Categories Gallery Public Events

Gallery Update: 75th Annual Venice Film Festival Additions

Gallery Update: 75th Annual Venice Film Festival Additions

New photos of Claire at the 75th Annual Venice Film Festival have been added to the gallery. Enjoy!

GALLERY LINKS:
75th Annual Venice Film Festival: “First Man” Photocall – August 29, 2018
75th Annual Venice Film Festival: “First Man” Premiere & Opening Ceremony – August 29, 2018
75th Annual Venice Film Festival: Sighting – August 30, 2018

Categories Articles Gallery

Claire Foy featured in Vanity Fair’s 24th Annual Hollywood Issue

Claire Foy featured in Vanity Fair’s 24th Annual Hollywood Issue

By: James Wolcott

In the quarter-century since Vanity Fair launched the Hollywood Issue, show business has changed in fundamental ways, as have magazines. But a star-studded, foldout cover remains a surefire thrill. This year’s portfolio goes inside the cover’s creation, which took place in L.A. and New York as Annie Leibovitz photographed 12 of film and TV’s most iconic actors—with a non-actor corralled for the shoot for his last V.F. hurrah.

The films and TV shows represented by the actors in this year’s Hollywood Portfolio—which for the first time offers a behind-the-scenes look at the shoot—took the #MeToo movement in stride, offering strong women in leading roles, as well as strong men supporting them. Here we have Reese Witherspoon and Nicole Kidman summoning the women’s battle cry of Big Little Lies alongside Tom Hanks as Ben Bradlee, the indispensable sidekick to The Post heroine Katharine Graham. There’s also Claire Foy and Gal Gadot, embodiments of their formidable characters, the Queen and Wonder Woman, and one possible future female president in the mix.
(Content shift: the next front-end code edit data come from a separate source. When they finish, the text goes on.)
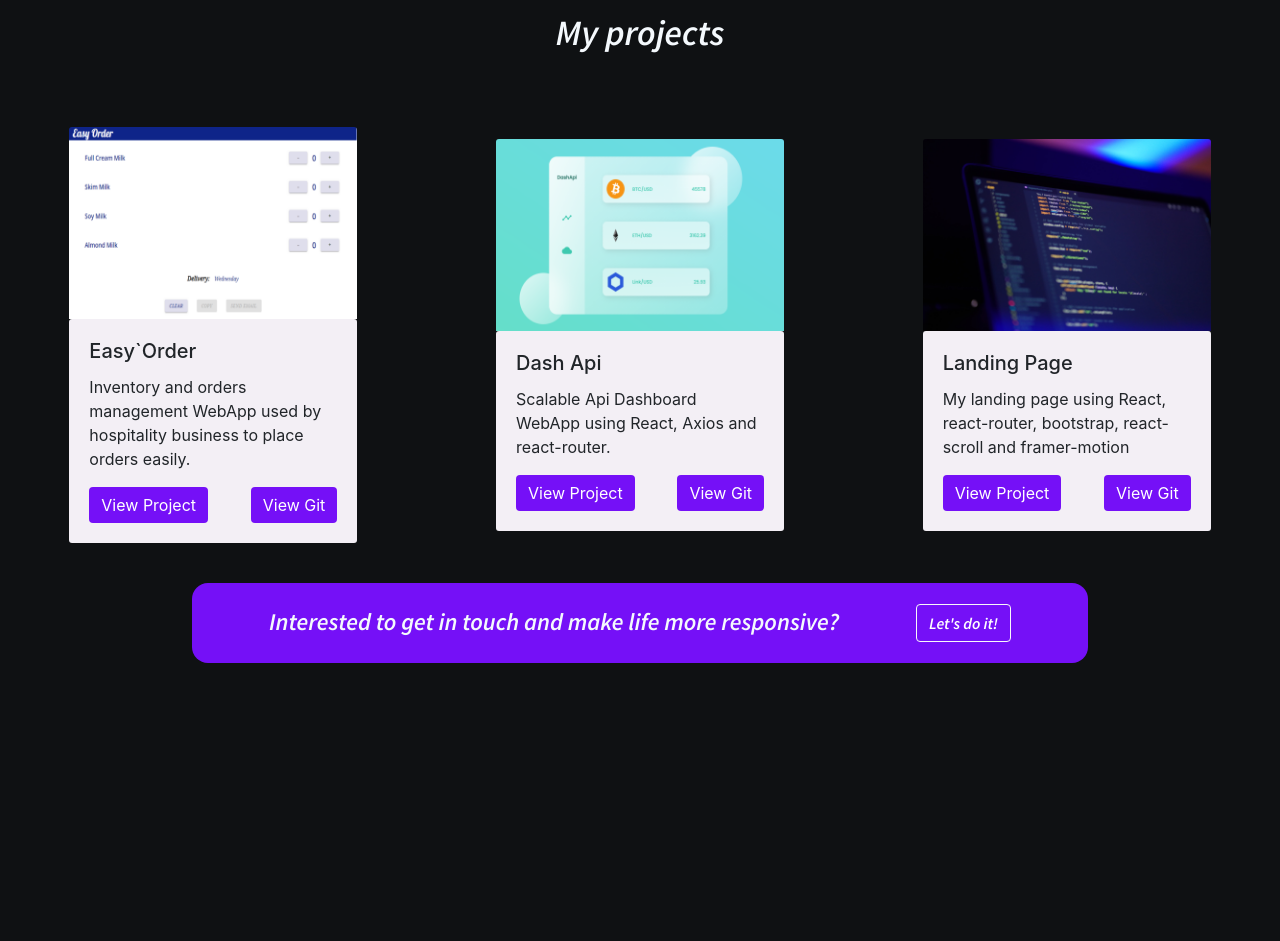
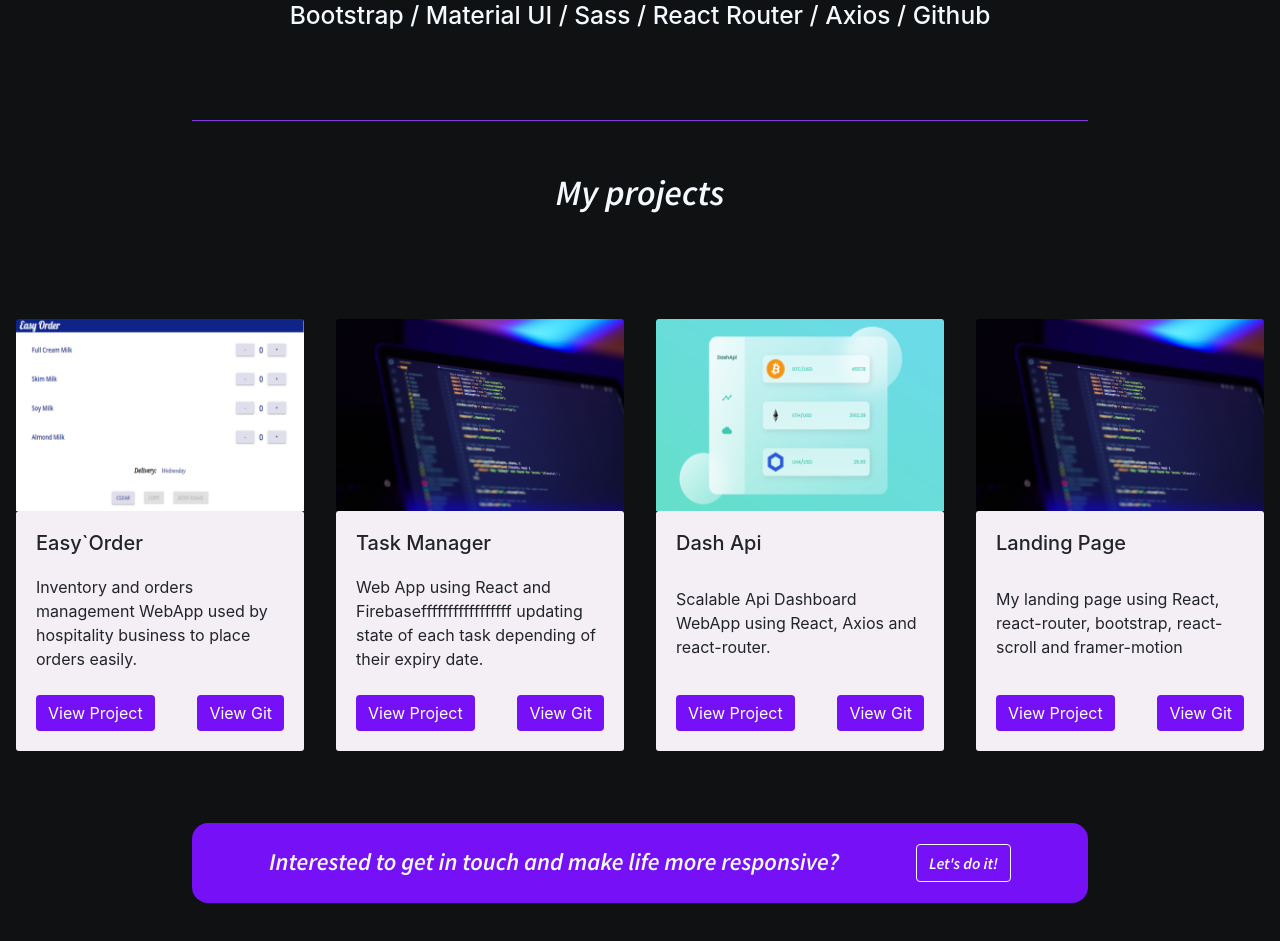
Before and after one commit to AnthonyAlmany/AnthonyAlmany.github.io, a React (Create React App) app: page / in a window 1280 px wide. Shown: the part 2340-3281 px from the top of the page. Before the commit the page ends 3043 px from the top, so only its background shows below. Built offline with nearby package versions, Linux system fonts and the light colour scheme; a web font is replaced by a local one.

Commit message:
styling adjustements

```diff
--- a/package.json
+++ b/package.json
@@ -16,7 +16,7 @@
     "gh-pages": "^3.2.3",
     "latest-version": "^6.0.0",
     "nodemailer": "^6.6.2",
-    "react": "^17.0.1",
+    "react": "^17.0.2",
     "react-bootstrap": "^1.5.2",
     "react-dom": "^17.0.1",
     "react-hook-form": "^7.11.0",
--- a/src/ListProjects.js
+++ b/src/ListProjects.js
@@ -9,6 +9,13 @@ const listProjects = [
         image: orderProject ,
         git: "https://github.com/anthonyAnAn/EasyOrder",
         view: "https://gifted-morse-f81260.netlify.app/",
+    },
+    {
+        title: "Task Manager",
+        description: "Web App using React and Firebasefffffffffffffffff updating state of each task depending of their expiry date.",
+        image: landingPage,
+        git: "https://github.com/anthonyAnAn/LandingPage",
+        view: "https://infallible-ptolemy-d7196f.netlify.app/",
     },
     {
         title: "Dash Api",
@@ -24,7 +31,8 @@ const listProjects = [
         image: landingPage,
         git: "https://github.com/anthonyAnAn/LandingPage",
         view: "https://infallible-ptolemy-d7196f.netlify.app/",
-    }
+    },
+
 ]
 
 export default listProjects;
--- a/src/components/CardProject.js
+++ b/src/components/CardProject.js
@@ -8,7 +8,7 @@ import { motion } from "framer-motion"
 function CardProject({title, description, image, git, view}) {
     return (
         <div className="card">
-        <motion.div  className="card-project" whileHover={{ scale: 1.1 }}>
+        <motion.div  className="card-project" whileHover={{ scale: 1.1,zIndex: 2 }}>
         <Card>
             <Card.Img variant="top" src={image}  />
             <Card.Body id="card-body">
--- a/src/style/style.css
+++ b/src/style/style.css
@@ -154,7 +154,7 @@ background-size: cover;
 
 /* About section */
 .about{
-    height: 50rem;
+    height: 60rem;
 
     display: flex;
     justify-content: space-around;
@@ -227,7 +227,10 @@ background-size: cover;
     justify-content: space-around;
     flex-wrap: wrap;
 }
+
 .card{
+    margin-top: 1rem;
+
     width: 18rem;
     border:none;
     background-color: var(--black);
@@ -235,6 +238,10 @@ background-size: cover;
 #card-body{
     background-color: rgb(243, 239, 245);
     border-radius: calc(.25rem - 1px);
+    display: flex;
+    flex-direction: column;
+    justify-content: space-between;
+    min-height: 15rem;
 }
 #flex-buttons{
     display: flex;
@@ -248,6 +255,7 @@ background-size: cover;
 /* Contact */
 .contact{
     height: 20vh;
+    margin-top: 2rem;
 }
 .contact-container{
     justify-content: space-evenly;
```
Also changed, not shown: 1 other file (tests, documents, lock files or other folders).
Movies have always thrived on relevance, and this year’s cover stars don’t hesitate to make a statement about the times we’re living in and the changes that need to happen.

[…]

CLAIRE FOY, actor.
7 films, including Unsane (2018); 16 television shows, including The Crown, Season Two (2017).

Quintessential Englishness is the viola Claire Foy plays, usually in period costume. Foy was outfitted with the poshy title of Lady Persephone Towyn in the remake of Upstairs, Downstairs (BBC), lost her head as Anne Boleyn on Wolf Hall (BBC), and was reconstituted for greatness as Queen Elizabeth II on The Crown (Netflix), contending with a moody husband, a lumbering Winston Churchill, a sprawling empire, and the deadweight of protocols and precedents—all while maintaining cameo-brooch composure. In royalty, as in theater, the show must go on.

Read the full article at Vanity Fair.

Categories "The Crown" Gallery

Gallery Update: ‘The Crown’ 2.01 Screencaps & More

Gallery Update: ‘The Crown’ 2.01 Screencaps & More

HD screencaps of Claire in episode 2.01 of The Crown have been added to the gallery. We also recently added posters, stills, and on set photos from The Crown as well as new event and interview images and magazine scans. Enjoy all the new additions and look for more screencaps to be added soon.

GALLERY LINK:
2.01 Misadventure

Categories "The Crown" Articles

Claire Foy looks back on her reign as Queen Elizabeth II

By: Shirley Li

Claire Foy made Peter Morgan’s job easy. As Queen Elizabeth II on The Crown, the 33-year-old actress delivered a Golden Globe-winning performance the show’s creator says he depended on throughout the first two seasons of the Netflix period drama. “I don’t have to give her fireworks to make her feel like she’s the epicenter of everything,” he explains. “With Claire, you could push her in any direction. Her comic timing is good, her sense of tragedy is good…. No matter what we gave her to do, she would be able to do it, so that gave me enormous freedom as a writer.”

Though Foy departs the show along with the rest of its principal cast after season 2, she’s already scored her next role, as troubled hacker Lisbeth Salander in the Dragon Tattoo sequel The Girl in the Spider’s Web (slated for 2018). Here, she talks the end of her small-screen sovereignty. (Spoilers for The Crown season 2 ahead!)

ENTERTAINMENT WEEKLY: What was it like saying goodbye to Elizabeth during your final scene?
CLAIRE FOY: It was surreal. It’s very difficult to prepare yourself for that moment. Ultimately what you end up feeling is just sort of confused and that you need to go home and have a lie-down, really.

Season 2 delves deeper into examining Elizabeth’s restraint, even while those around her fail her. What was the key to tapping into that?
I think the moments when Elizabeth really becomes angry is when she’s lied to. She’s been very disappointed by the men in her life for their lack of endurance. She feels left out, and what makes her angry more than anything else in the world is the sense that people aren’t trying their best.
Continue reading Claire Foy looks back on her reign as Queen Elizabeth II